The app-ocalypse in Iowa might very well bring an end to the state’s caucus and its first-in-the-nation status. Political pundits often criticize the state with its near 3 million residents, and 94% white population, as being non-representative of the nation’s identity. But Iowa’s caucus does offer something of value: It affords candidates a chance to visit with just about everyone of all social classes and interact with us in everyday environments in the year or more leading up to the vote.
All that is in jeopardy, and not only because of the app.
As of this writing, it has been 12 hours since the caucusing ended, and the media are taking prisoners. Here’s a sampling of news stories:
- USA Today: Is the Iowa Caucus dead? Chaos and no results puts the Hawkeye state status in question
- Washington Post: An epic breakdown in Iowa casts a spotlight on the caucus system
- Politico: The death of Iowa
We’re all living in accelerated digital time. Technology does that. We want what we want when we want it: on demand. We want data on demand. We want to know. Who won, who lost, what’s the meaning of all this? TV talking heads were poised to answer all of that.
One humorous aspect of the no-result Iowa caucus is how irritated media organizations become with their pricey pundits in downsized newsrooms having absolutely nothing to talk about. It was mildly enjoyable seeing CNN’s Wolf Blitzer grow apoplectic as the evening progressed, trying to rally panels of experts to say something, anything, other than “we’re waiting for results.”

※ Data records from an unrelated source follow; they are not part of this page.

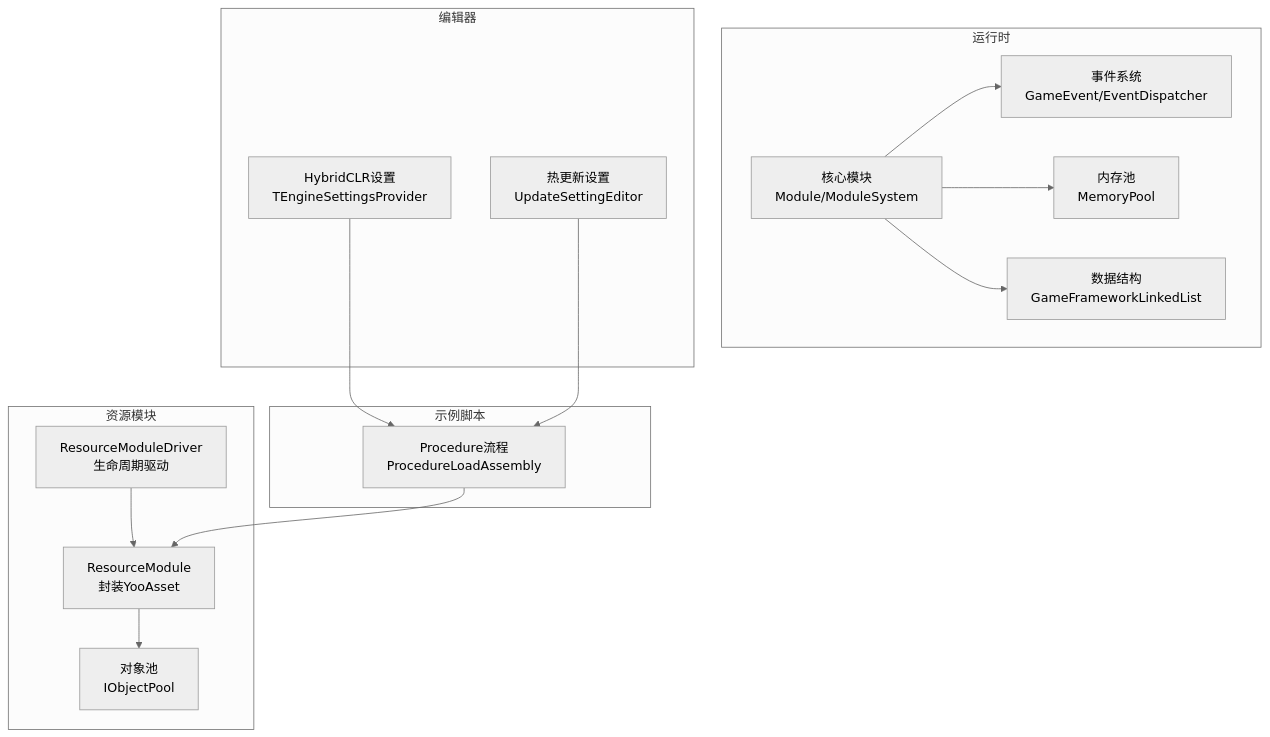
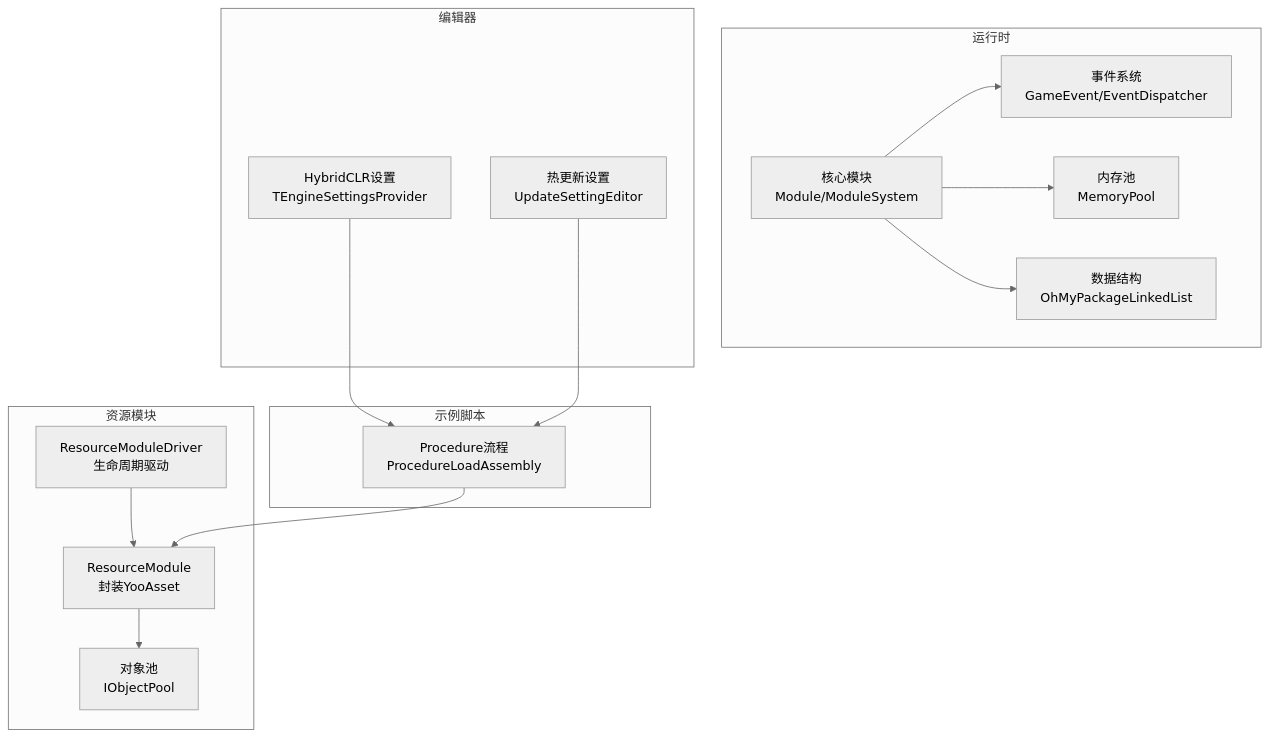
Before and after one commit to OxygenIsland/MyGame: the first of 8 diagrams in repowiki/zh/content/项目概述/核心特性展示.md, drawn with Mermaid (neutral theme). The commit also changed other lines of this file and 34 other files, not shown here.

````diff
--- a/repowiki/zh/content/项目概述/核心特性展示.md
+++ b/repowiki/zh/content/项目概述/核心特性展示.md
@@ -44,29 +44,29 @@
 ```mermaid
 graph TB
 subgraph "运行时"
 Core["核心模块<br/>Module/ModuleSystem"]
 Events["事件系统<br/>GameEvent/EventDispatcher"]
 Mem["内存池<br/>MemoryPool"]
-DS["数据结构<br/>GameFrameworkLinkedList"]
+DS["数据结构<br/>OhMyPackageLinkedList"]
 end
 subgraph "资源模块"
 RM["ResourceModule<br/>封装YooAsset"]
 Pool["对象池<br/>IObjectPool<AssetObject>"]
 Driver["ResourceModuleDriver<br/>生命周期驱动"]
 end
 subgraph "编辑器"
 Hybrid["HybridCLR设置<br/>TEngineSettingsProvider"]
 Upd["热更新设置<br/>UpdateSettingEditor"]
 end
 subgraph "示例脚本"
 Proc["Procedure流程<br/>ProcedureLoadAssembly"]
 end
 Core --> Events
 Core --> Mem
 Core --> DS
 RM --> Pool
 Driver --> RM
 Proc --> RM
 Hybrid --> Proc
 Upd --> Proc
 ```
````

Presidential candidates had planes to catch and wanted to flee Iowa even though the weather, at least for Iowans, was a balmy 30+ degrees on caucus night.
In the end, we will know who won the caucus. The results will be accurate because — and this is important, everyone, so please listen up — we’re not talking “hanging chads.” There are voting cards with our names on them and precinct captains have those cards in their possession.
In the meantime, the media circus will have moved on to New Hampshire. The Iowa results will have less of an impact because state party officials relied on technology instead of common sense.
They used an app called Shadow, and it cast a shadow on the future of our caucus.